Task goal — Copy out the entries that follow, unchanged.

Record excerpts —

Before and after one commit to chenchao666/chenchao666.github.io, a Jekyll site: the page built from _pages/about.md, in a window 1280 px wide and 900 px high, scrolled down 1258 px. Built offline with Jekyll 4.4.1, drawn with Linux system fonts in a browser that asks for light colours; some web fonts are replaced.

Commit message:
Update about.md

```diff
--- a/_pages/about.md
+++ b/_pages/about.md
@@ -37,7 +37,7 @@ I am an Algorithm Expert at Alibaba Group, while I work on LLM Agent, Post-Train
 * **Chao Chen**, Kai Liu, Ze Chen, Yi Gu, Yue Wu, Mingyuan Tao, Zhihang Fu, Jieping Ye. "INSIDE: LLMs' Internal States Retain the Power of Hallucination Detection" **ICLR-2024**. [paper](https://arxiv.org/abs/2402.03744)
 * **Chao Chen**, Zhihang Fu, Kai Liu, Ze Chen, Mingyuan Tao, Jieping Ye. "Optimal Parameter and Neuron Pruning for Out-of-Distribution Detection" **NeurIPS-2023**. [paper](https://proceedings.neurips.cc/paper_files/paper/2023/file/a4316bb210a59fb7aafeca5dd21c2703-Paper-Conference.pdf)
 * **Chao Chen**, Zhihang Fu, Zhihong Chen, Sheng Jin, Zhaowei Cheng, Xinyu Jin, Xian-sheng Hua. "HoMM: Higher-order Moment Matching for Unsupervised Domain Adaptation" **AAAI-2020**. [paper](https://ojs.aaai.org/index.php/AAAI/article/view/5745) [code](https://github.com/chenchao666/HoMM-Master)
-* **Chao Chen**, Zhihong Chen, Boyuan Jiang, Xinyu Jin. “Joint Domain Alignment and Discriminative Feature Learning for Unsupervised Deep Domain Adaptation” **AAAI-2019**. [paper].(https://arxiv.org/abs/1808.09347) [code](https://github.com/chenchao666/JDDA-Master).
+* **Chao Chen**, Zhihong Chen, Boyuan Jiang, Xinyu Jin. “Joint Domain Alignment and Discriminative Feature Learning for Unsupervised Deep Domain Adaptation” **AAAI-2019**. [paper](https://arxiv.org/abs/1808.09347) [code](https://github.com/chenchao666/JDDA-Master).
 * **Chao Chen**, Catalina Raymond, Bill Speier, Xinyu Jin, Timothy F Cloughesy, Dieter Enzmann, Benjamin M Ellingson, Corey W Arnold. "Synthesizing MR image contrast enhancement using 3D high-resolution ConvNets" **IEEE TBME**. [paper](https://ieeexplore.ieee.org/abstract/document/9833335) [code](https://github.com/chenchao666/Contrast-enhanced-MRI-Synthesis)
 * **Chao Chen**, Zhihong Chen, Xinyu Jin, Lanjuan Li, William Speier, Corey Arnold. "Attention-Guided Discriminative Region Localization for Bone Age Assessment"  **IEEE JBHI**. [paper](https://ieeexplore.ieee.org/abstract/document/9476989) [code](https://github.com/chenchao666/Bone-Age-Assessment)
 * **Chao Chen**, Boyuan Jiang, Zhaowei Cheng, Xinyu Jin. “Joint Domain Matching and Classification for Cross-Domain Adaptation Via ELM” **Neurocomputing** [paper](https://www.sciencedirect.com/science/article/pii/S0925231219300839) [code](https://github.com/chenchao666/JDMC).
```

Solution to the problem —
Before and after one commit to chenchao666/chenchao666.github.io, a Jekyll site: the page built from _pages/about.md, in a window 1280 px wide and 900 px high, scrolled down 1258 px. Built offline with Jekyll 4.4.1, drawn with Linux system fonts in a browser that asks for light colours; some web fonts are replaced.

Commit message:
Update about.md

```diff
--- a/_pages/about.md
+++ b/_pages/about.md
@@ -37,7 +37,7 @@ I am an Algorithm Expert at Alibaba Group, while I work on LLM Agent, Post-Train
 * **Chao Chen**, Kai Liu, Ze Chen, Yi Gu, Yue Wu, Mingyuan Tao, Zhihang Fu, Jieping Ye. "INSIDE: LLMs' Internal States Retain the Power of Hallucination Detection" **ICLR-2024**. [paper](https://arxiv.org/abs/2402.03744)
 * **Chao Chen**, Zhihang Fu, Kai Liu, Ze Chen, Mingyuan Tao, Jieping Ye. "Optimal Parameter and Neuron Pruning for Out-of-Distribution Detection" **NeurIPS-2023**. [paper](https://proceedings.neurips.cc/paper_files/paper/2023/file/a4316bb210a59fb7aafeca5dd21c2703-Paper-Conference.pdf)
 * **Chao Chen**, Zhihang Fu, Zhihong Chen, Sheng Jin, Zhaowei Cheng, Xinyu Jin, Xian-sheng Hua. "HoMM: Higher-order Moment Matching for Unsupervised Domain Adaptation" **AAAI-2020**. [paper](https://ojs.aaai.org/index.php/AAAI/article/view/5745) [code](https://github.com/chenchao666/HoMM-Master)
-* **Chao Chen**, Zhihong Chen, Boyuan Jiang, Xinyu Jin. “Joint Domain Alignment and Discriminative Feature Learning for Unsupervised Deep Domain Adaptation” **AAAI-2019**. [paper].(https://arxiv.org/abs/1808.09347) [code](https://github.com/chenchao666/JDDA-Master).
+* **Chao Chen**, Zhihong Chen, Boyuan Jiang, Xinyu Jin. “Joint Domain Alignment and Discriminative Feature Learning for Unsupervised Deep Domain Adaptation” **AAAI-2019**. [paper](https://arxiv.org/abs/1808.09347) [code](https://github.com/chenchao666/JDDA-Master).
 * **Chao Chen**, Catalina Raymond, Bill Speier, Xinyu Jin, Timothy F Cloughesy, Dieter Enzmann, Benjamin M Ellingson, Corey W Arnold. "Synthesizing MR image contrast enhancement using 3D high-resolution ConvNets" **IEEE TBME**. [paper](https://ieeexplore.ieee.org/abstract/document/9833335) [code](https://github.com/chenchao666/Contrast-enhanced-MRI-Synthesis)
 * **Chao Chen**, Zhihong Chen, Xinyu Jin, Lanjuan Li, William Speier, Corey Arnold. "Attention-Guided Discriminative Region Localization for Bone Age Assessment"  **IEEE JBHI**. [paper](https://ieeexplore.ieee.org/abstract/document/9476989) [code](https://github.com/chenchao666/Bone-Age-Assessment)
 * **Chao Chen**, Boyuan Jiang, Zhaowei Cheng, Xinyu Jin. “Joint Domain Matching and Classification for Cross-Domain Adaptation Via ELM” **Neurocomputing** [paper](https://www.sciencedirect.com/science/article/pii/S0925231219300839) [code](https://github.com/chenchao666/JDMC).
```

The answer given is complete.